Markus and Robert, with their creation. They explained that locating the mode change switch under the foot was a big issue, as it could have been located in front so you didn't have to exit the binding to change modes. This being Europe, where ski tourers don't see a big need for on-the-fly mode changes, Marker opted for the cleaner look of locating it under the foot. Markus also told me they had quite a bit of internal discussion about the heel lift; higher, lower, easier to change, but again opted for the cleaner more minimalist approach (which I personally like on the Duke)
Some Duke prototypes, circa January 2006. Key for developing Duke was to create a toe unit that was smaller from front to back. Markus told me they were inspired by the old Eiser binding toe shape (see our binding museum via menu above).
After talking about Duke in particular, it was time for a tour of the testing and development gadgets -- some of my favorite stuff besides actually making pow turns. This binding release checker moves the ski, and another version moves the boot. They test with both machines.
From an engineering standpoint, Markus explained that binding testing takes three forms: strength, safety, and how the binding influences how the ski performs. It’s the latter that bindings sometimes fall short with, while Marker attempts to keep a leadership position.
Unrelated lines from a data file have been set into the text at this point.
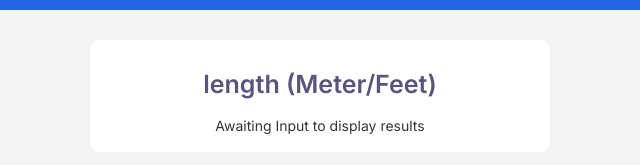
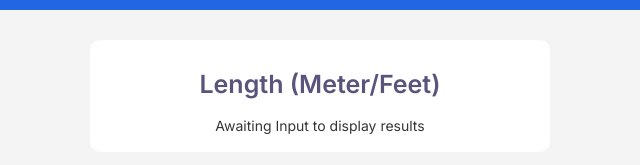
Before and after one commit to LINGTONX/unit-converter, a plain HTML site: page index.html in a window 1280 px wide. Shown: the part 378-543 px from the top of the page, 320-960 px from the left. Drawn offline with nearby package versions, Linux system fonts and the light colour scheme.

Commit message:
Update index.html

```diff
--- a/index.html
+++ b/index.html
@@ -15,7 +15,7 @@
             </div>
             <div class="row2">
                 <div class="units">
-                    <h4>length (Meter/Feet)</h4>
+                    <h4>Length (Meter/Feet)</h4>
                     <div class="conversions" id="unit-one">Awaiting Input to display results</div>
                 </div>
                 <div class="units">
```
For example, their race binding plate has an actual shock absorber built into it, for vibration damping. Duke also addresses this issue by allowing the ski to curve under the binding, as well as not having binding plates so long they stiffen the ski too much under foot.
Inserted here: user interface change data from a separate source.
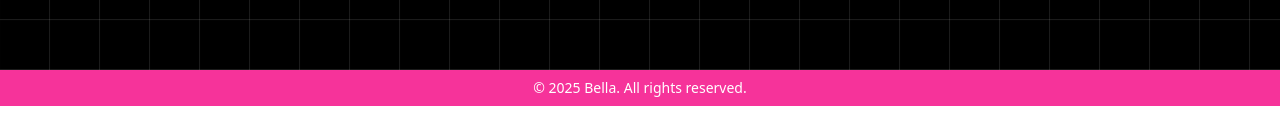
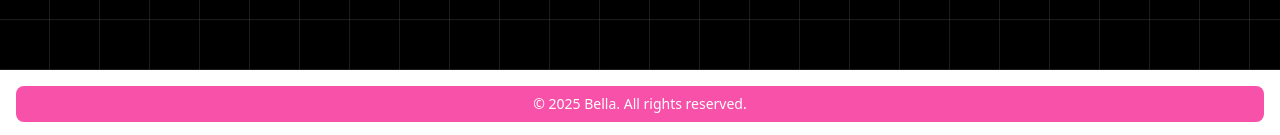
Before and after one commit to Ryan-Fx/ryanwords, a Next.js app: page /add in a window 1280 px wide. Shown: the part 730-865 px from the top of the page. Before the commit the page ends 836 px from the top, so only its background shows below. Built offline with nearby package versions, Linux system fonts and the light colour scheme; no server answers.

Commit message:
fix: improve footer styling with margin, rounded corners, and opacity

```diff
--- a/src/components/footer.tsx
+++ b/src/components/footer.tsx
@@ -2,7 +2,7 @@ import React from "react";
 
 export default function Footer() {
   return (
-    <div className="text-white bg-pink-500 text-center text-sm p-2 flex items-center justify-center">
+    <div className="text-white bg-pink-500 m-4 rounded-md text-center opacity-85 text-sm p-2 flex items-center justify-center">
       <p>© 2025 Bella. All rights reserved.</p>
     </div>
   );
```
This is the machine with most potential for excitment, the ski bender. Basically a big hydraulic ram that bends the ski over and over until it or the binding breaks. More than breakage, what's important in this test is how the binding wears at points designed to slide while the ski bends. Markus said they usually do a few hundred thousand cycles with a fairly strong bending force. The thing looked dangerous, ski shards in the gut, anyone?
My all time favorite machine, the vibrator. Flip a switch and watch a ski flop around like some kind of nuclear physics experiment. Tests for damping, etc.
Back to the Duke and Baron, here is the walking machine that tests how the touring pivot wears.
Your intrepid blogger, now coming at you from Germany.
Now, since we're in Bavaria a traditional lunch was in order. In this case Schweinebraten that was grown on the very farm where this restaurant is located. A substantial meal in honor of the substantial Duke. Thanks Markus and Robert!